Many phishing emails succeed in bypassing anti-spam defenses. A recent report from Avanan suggests as many as 25% of phishing emails are not blocked by Exchange Online Protection (EOP) – Microsoft’s default anti-phishing control for Office 365. It is therefore essential for additional controls to be implemented to prevent those messages from resulting in a data breach.
All employees should be provided with regular security awareness training and should be instructed how to identify phishing emails. Legacy authentication should also be blocked. Other protections include the spam filters, anti-malware solutions, and web filters, but according to Microsoft, there is one solution that blocks 99.9% of automated cyberattacks: Multi-factor authentication.

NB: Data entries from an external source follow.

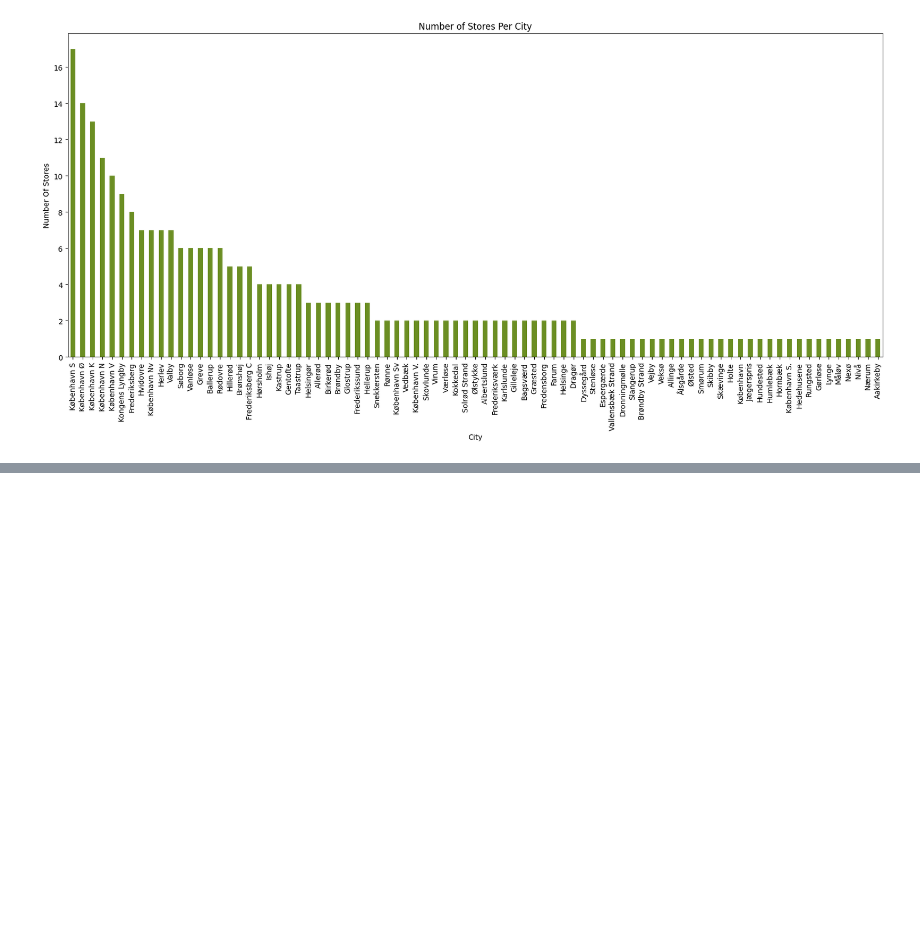
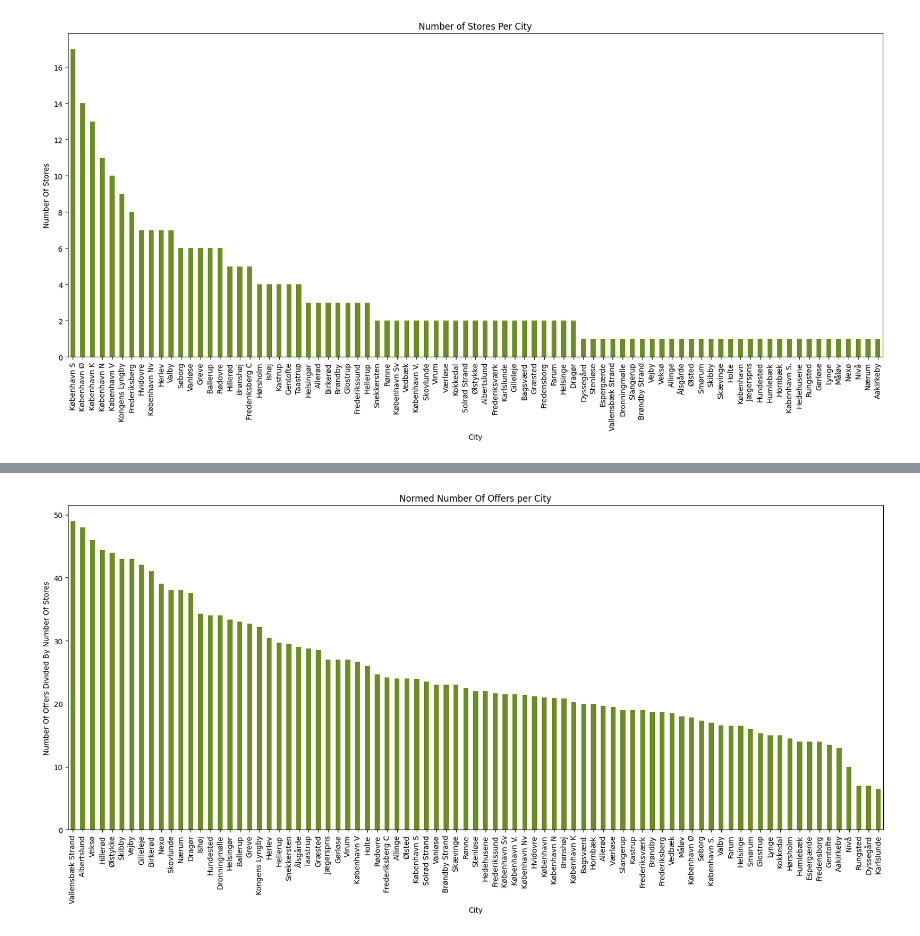
Before and after one commit to PhilipFrischMoller/ABA_Food_Waste_Project, a Jupyter notebook: Exploratory_Analysisv2.ipynb, the cells around one changed output, grey strips where cells are left out. Drawn from its saved outputs; the diff is of its cells as text; code cells hidden in the pictures; blank space fills up the shorter version.

Commit message:
added a few visualisations

```diff
--- a/Exploratory_Analysisv2.ipynb
+++ b/Exploratory_Analysisv2.ipynb
@@ -376,0 +392,12 @@ plt.show()
+# %%
+# normalised offers per city based on how many stores are in a city
+
+df_NumberOfOffers_norm = df[['address.street','address.city']].groupby('address.city').nunique().join(df[['offer.startTime','address.city']].groupby('address.city').count())
+df_NumberOfOffers_norm = df_NumberOfOffers_norm.rename(columns = {'offer.startTime': 'NumberOfOffers', 'address.street': 'NumberOfStores'})
+df_NumberOfOffers_norm['NumberOfOffersNormed'] = df_NumberOfOffers_norm['NumberOfOffers']/df_NumberOfOffers_norm['NumberOfStores']
+df_NumberOfOffers_norm = df_NumberOfOffers_norm.sort_values('NumberOfOffersNormed',ascending=False)
+
+df_NumberOfOffers_norm[['NumberOfOffersNormed']].plot.bar(figsize=(20,8), legend=False,ylabel='Number Of Offers Divided By Number Of Stores', xlabel='City', title='Normed Number Of Offers per City',color='olivedrab')
+plt.show()
+# %% [output]
+[figure, added]
```
Also changed, not shown: parts of 12 cells of this notebook.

Multi-factor authentication is the use of more than one method of verifying the identity of a user. In addition to a password or passphrase that only the account holder knows, additional factors are required such as the use of a token or biometric verification. If an attempt is made to logon to an account from an unfamiliar device or location, the second authentication factor comes into play. That could be a text message sent to the user’s mobile phone.
Even though MFA is an effective way of preventing unauthorized account access and preventing data breaches, many healthcare organizations only implement MFA once they have experienced a breach.
In a recent blog post, Microsoft explains that more than 300 million fraudulent sign-in attempts are made to its cloud services every day and the number of attacks is continuing to rise. Even if a username and password is compromised, multi-factor authentication will prevent those credentials from being used to gain access to an account.
“Based on our studies, your account is more than 99.9 percent less likely to be compromised if you use MFA,” said Alex Weinert, Microsoft’s Group Program Manager for Identity Security and Protection. “Your password doesn’t matter, but MFA does.”
Many organizations are reluctant to implement MFA as they feel it is complicated and will have a negative impact on workflows, when that is not necessarily the case. To keep disruption to a minimum, organizations can implement MFA on the most critical accounts or adopt a role-based approach. MFA can then be expanded from there.
MFA is not infallible, but it is one of the single most important measures to implement to block cyberattacks and ensure that responses to phishing emails and poor password choices from resulting in a costly data breach.